  • Drop in functioning — An unusual drop in functioning, at school, work or social activities, such as quitting sports, failing in school or difficulty in performing routine tasks.
  • Problems in processing — Difficulty with concentration, memory or logical thought and garbled speech.
  • Increased sensitivity — Heightened sensitivity to sights, sounds, smells or touch; avoidance of over-stimulating situations.
  • Apathy — Loss of initiative or desire to participate in any activity.
  • Feeling disconnected — Vague feeling of being disconnected from oneself or surroundings; a sense of unreality.
  • Illogical thinking — Unusual or exaggerated beliefs about personal powers to understand meanings or influence events; illogical or “magical” thinking typical of childhood in an adult.
  • Nervousness — Fear/suspicion of others or strong nervous feeling.
  • Unusual behaviour – Odd, uncharacteristic and peculiar behaviour.
  • Sleep/appetite change — Dramatic sleep/appetite changes or decline in personal care.
  • Mood changes — Rapid or dramatic shifts in feelings.
A few tips on communication with the mentally ill to get your point across and understand what the other person is saying
Reach out to the needy
  • Relax and stay calm.
  • Start a conversation expecting things to go smoothly.
  • Minimise distractions.
  • Listen, make eye-contact.
  • Speak one topic at a time.
  • Use “I-statements” not “you-statements”.
  • Acknowledge what the other person says and how they feel, even if you don’t agree.
  • Engage the person by asking for opinions and suggestions.
  • Watch for contradictory messages between verbal/non-verbal messages.
  • Look for common ground. Focus on observable facts; things you both saw or heard.
  • Sharing own feelings honestly reduces defensiveness on both sides.
  • Stick to present issues.
  • Use humour in easy situations.
  • Acknowledge your responsibility; don’t wait for others to do it first.
Have concern for them
  • Don’t start a conversation expecting a confrontation.
  • Don’t take it personally; remember your loved one’s illness can affect their behaviour and communication skills.
  • Don’t criticise, accuse or blame.
  • Don’t assume. Ask questions.
  • Don’t expect the other person to understand if you cannot explain it.
  • Avoid bringing up the diagnosis.
  • Don’t raise your voice or attempt to intimidate or “discipline” the person.
  • Don’t use general and loaded words such as “always” or “never”. Use specific words instead.

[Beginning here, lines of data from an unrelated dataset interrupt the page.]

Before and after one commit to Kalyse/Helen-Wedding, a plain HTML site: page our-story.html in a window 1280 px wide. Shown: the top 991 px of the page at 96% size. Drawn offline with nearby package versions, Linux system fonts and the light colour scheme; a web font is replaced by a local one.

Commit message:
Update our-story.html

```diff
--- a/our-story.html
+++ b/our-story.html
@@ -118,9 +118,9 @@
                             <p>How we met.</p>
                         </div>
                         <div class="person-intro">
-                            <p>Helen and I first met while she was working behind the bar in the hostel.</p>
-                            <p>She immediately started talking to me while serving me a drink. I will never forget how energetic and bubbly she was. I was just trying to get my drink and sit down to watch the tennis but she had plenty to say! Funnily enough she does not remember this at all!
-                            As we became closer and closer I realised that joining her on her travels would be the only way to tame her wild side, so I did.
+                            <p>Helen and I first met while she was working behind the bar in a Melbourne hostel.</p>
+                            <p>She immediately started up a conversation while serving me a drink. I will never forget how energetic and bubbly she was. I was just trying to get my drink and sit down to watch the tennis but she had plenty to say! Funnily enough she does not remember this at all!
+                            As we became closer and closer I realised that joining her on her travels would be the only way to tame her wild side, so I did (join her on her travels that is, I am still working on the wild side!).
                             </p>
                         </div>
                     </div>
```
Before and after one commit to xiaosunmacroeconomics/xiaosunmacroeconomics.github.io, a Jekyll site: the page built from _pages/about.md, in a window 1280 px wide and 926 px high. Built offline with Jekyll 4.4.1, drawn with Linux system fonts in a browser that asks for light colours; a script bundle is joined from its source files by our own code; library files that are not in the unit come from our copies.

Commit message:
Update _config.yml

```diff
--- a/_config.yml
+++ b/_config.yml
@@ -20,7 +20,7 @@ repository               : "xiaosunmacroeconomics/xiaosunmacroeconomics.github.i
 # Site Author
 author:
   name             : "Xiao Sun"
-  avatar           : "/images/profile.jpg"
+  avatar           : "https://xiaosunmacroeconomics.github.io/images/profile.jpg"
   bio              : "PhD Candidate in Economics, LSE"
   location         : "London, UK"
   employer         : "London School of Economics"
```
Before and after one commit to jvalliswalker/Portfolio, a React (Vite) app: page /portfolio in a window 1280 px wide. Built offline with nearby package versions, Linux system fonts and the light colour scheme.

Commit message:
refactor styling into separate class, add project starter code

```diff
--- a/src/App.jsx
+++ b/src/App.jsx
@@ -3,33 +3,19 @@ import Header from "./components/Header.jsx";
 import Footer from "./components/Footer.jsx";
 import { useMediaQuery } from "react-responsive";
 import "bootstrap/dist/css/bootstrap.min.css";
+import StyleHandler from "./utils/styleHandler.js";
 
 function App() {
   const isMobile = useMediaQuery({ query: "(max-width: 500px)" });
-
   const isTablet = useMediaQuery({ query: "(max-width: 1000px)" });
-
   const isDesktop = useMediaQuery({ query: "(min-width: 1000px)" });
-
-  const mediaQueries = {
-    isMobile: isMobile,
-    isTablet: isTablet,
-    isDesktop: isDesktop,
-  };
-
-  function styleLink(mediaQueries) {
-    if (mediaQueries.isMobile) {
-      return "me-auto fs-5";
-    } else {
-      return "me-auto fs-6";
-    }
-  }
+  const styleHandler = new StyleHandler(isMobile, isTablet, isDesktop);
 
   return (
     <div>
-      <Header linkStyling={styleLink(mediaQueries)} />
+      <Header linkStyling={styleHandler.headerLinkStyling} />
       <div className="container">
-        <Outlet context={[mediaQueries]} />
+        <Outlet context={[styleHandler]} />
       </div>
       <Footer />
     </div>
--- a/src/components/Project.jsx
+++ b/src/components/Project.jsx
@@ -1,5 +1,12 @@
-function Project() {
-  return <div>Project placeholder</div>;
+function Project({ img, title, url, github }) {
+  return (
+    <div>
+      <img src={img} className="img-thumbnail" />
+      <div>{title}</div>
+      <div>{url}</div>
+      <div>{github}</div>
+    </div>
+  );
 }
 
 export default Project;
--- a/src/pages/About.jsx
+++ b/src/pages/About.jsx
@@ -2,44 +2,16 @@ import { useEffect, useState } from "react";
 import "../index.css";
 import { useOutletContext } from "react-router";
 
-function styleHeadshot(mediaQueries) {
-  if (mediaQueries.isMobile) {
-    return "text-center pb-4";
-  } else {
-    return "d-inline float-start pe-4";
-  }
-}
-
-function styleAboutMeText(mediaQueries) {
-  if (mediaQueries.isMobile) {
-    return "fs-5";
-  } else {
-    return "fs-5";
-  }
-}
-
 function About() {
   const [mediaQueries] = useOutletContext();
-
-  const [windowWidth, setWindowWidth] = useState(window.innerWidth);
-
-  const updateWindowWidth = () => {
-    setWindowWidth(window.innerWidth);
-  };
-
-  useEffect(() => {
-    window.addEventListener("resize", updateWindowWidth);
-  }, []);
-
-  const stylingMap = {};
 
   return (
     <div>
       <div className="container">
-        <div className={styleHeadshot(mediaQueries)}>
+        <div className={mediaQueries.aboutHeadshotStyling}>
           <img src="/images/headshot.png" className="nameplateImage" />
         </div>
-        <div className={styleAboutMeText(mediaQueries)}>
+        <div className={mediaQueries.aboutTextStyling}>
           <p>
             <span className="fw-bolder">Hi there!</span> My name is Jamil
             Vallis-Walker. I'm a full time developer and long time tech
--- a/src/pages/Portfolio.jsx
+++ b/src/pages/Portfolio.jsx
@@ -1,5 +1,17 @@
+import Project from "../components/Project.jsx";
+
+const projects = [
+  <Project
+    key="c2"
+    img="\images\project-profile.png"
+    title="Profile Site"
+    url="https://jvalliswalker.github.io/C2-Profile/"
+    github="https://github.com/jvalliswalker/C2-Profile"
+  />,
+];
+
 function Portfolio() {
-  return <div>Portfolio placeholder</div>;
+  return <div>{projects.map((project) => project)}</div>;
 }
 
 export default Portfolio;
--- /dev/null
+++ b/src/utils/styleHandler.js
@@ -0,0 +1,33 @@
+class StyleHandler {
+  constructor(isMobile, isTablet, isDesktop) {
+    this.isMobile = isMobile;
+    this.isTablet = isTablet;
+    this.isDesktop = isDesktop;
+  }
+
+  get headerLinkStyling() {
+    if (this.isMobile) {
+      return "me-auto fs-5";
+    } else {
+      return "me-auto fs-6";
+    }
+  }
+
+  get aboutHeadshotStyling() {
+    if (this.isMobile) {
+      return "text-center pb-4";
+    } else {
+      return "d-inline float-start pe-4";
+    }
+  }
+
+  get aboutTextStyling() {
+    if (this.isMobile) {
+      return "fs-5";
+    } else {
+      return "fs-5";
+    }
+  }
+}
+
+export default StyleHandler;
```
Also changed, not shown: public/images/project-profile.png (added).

  • Don’t use sarcasm; avoid humour in difficult situations.
  • Avoid patronising or being condescending, if you want to be taken seriously.

Related Stories

No stories found.